*Activity:*
Repeat every entry word for word, skipping the pictures.

Collected data:
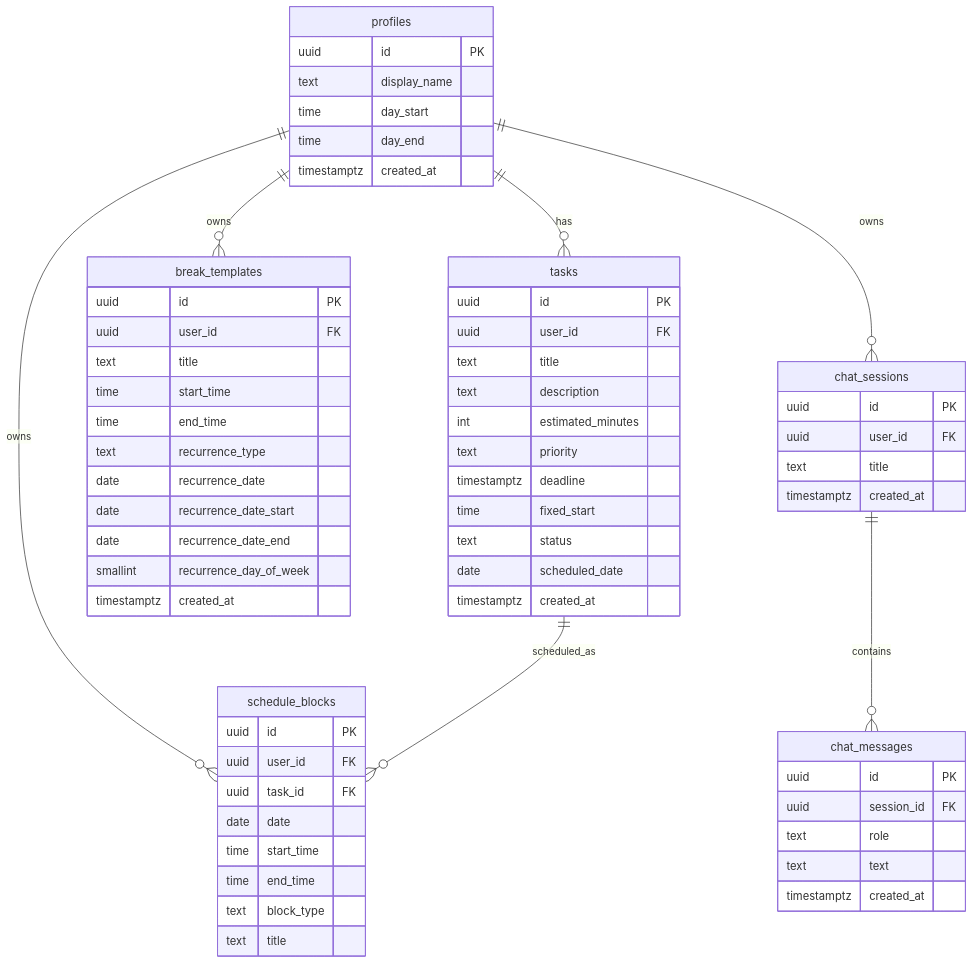
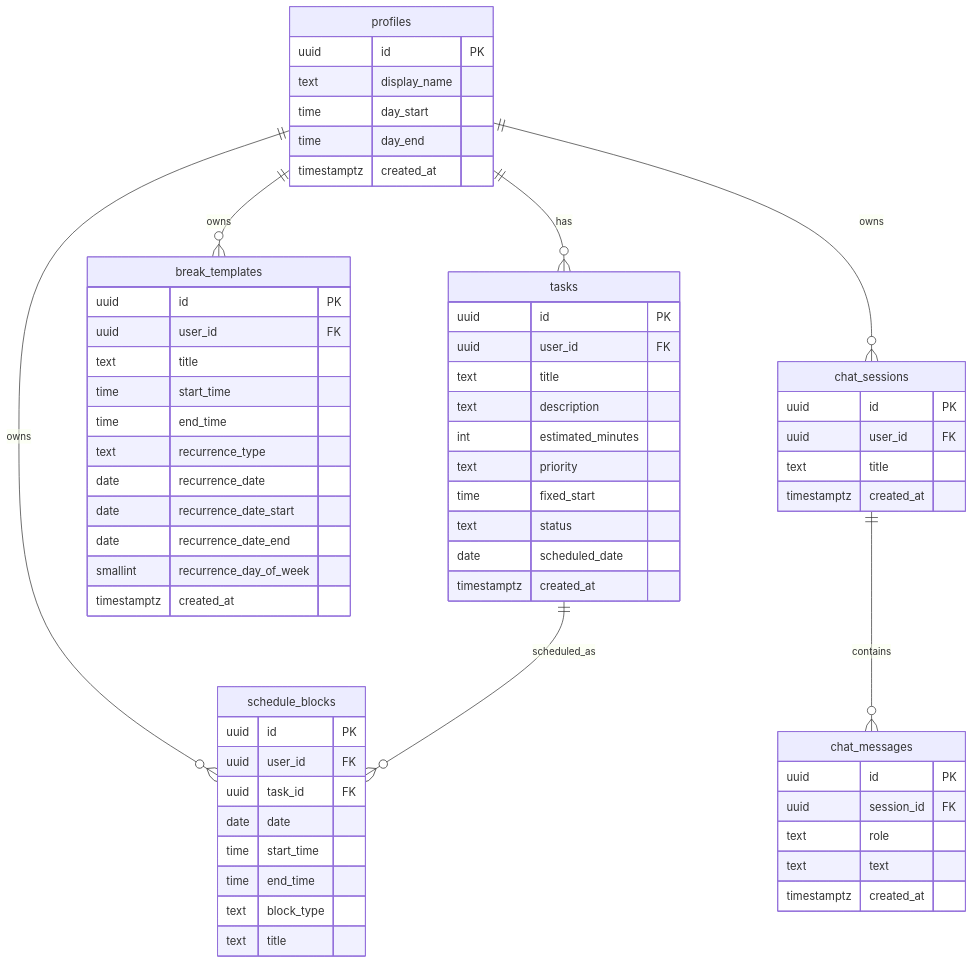
One commit to elianhareli22-creator/SmartTime changed the diagram in README.md. Above: the diagram before and after it, drawn with Mermaid. The commit also changed other lines of this file and 1 other file, not shown here.

Commit message:
docs: fix ERD (remove deadline column), add production link to README

````diff
--- a/README.md
+++ b/README.md
@@ -33,71 +35,70 @@
 ```mermaid
 erDiagram
   profiles ||--o{ tasks : "has"
   profiles ||--o{ schedule_blocks : "owns"
   profiles ||--o{ break_templates : "owns"
   profiles ||--o{ chat_sessions : "owns"
   tasks ||--o{ schedule_blocks : "scheduled_as"
   chat_sessions ||--o{ chat_messages : "contains"
 
   profiles {
     uuid id PK
     text display_name
     time day_start
     time day_end
     timestamptz created_at
   }
 
   tasks {
     uuid id PK
     uuid user_id FK
     text title
     text description
     int estimated_minutes
     text priority
-    timestamptz deadline
     time fixed_start
     text status
     date scheduled_date
     timestamptz created_at
   }
 
   schedule_blocks {
     uuid id PK
     uuid user_id FK
     uuid task_id FK
     date date
     time start_time
     time end_time
     text block_type
     text title
   }
 
   break_templates {
     uuid id PK
     uuid user_id FK
     text title
     time start_time
     time end_time
     text recurrence_type
     date recurrence_date
     date recurrence_date_start
     date recurrence_date_end
     smallint recurrence_day_of_week
     timestamptz created_at
   }
 
   chat_sessions {
     uuid id PK
     uuid user_id FK
     text title
     timestamptz created_at
   }
 
   chat_messages {
     uuid id PK
     uuid session_id FK
     text role
     text text
     timestamptz created_at
   }
 ```
````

*Answer box:*
One commit to elianhareli22-creator/SmartTime changed the diagram in README.md. Above: the diagram before and after it, drawn with Mermaid. The commit also changed other lines of this file and 1 other file, not shown here.

Commit message:
docs: fix ERD (remove deadline column), add production link to README

````diff
--- a/README.md
+++ b/README.md
@@ -33,71 +35,70 @@
 ```mermaid
 erDiagram
   profiles ||--o{ tasks : "has"
   profiles ||--o{ schedule_blocks : "owns"
   profiles ||--o{ break_templates : "owns"
   profiles ||--o{ chat_sessions : "owns"
   tasks ||--o{ schedule_blocks : "scheduled_as"
   chat_sessions ||--o{ chat_messages : "contains"
 
   profiles {
     uuid id PK
     text display_name
     time day_start
     time day_end
     timestamptz created_at
   }
 
   tasks {
     uuid id PK
     uuid user_id FK
     text title
     text description
     int estimated_minutes
     text priority
-    timestamptz deadline
     time fixed_start
     text status
     date scheduled_date
     timestamptz created_at
   }
 
   schedule_blocks {
     uuid id PK
     uuid user_id FK
     uuid task_id FK
     date date
     time start_time
     time end_time
     text block_type
     text title
   }
 
   break_templates {
     uuid id PK
     uuid user_id FK
     text title
     time start_time
     time end_time
     text recurrence_type
     date recurrence_date
     date recurrence_date_start
     date recurrence_date_end
     smallint recurrence_day_of_week
     timestamptz created_at
   }
 
   chat_sessions {
     uuid id PK
     uuid user_id FK
     text title
     timestamptz created_at
   }
 
   chat_messages {
     uuid id PK
     uuid session_id FK
     text role
     text text
     timestamptz created_at
   }
 ```
````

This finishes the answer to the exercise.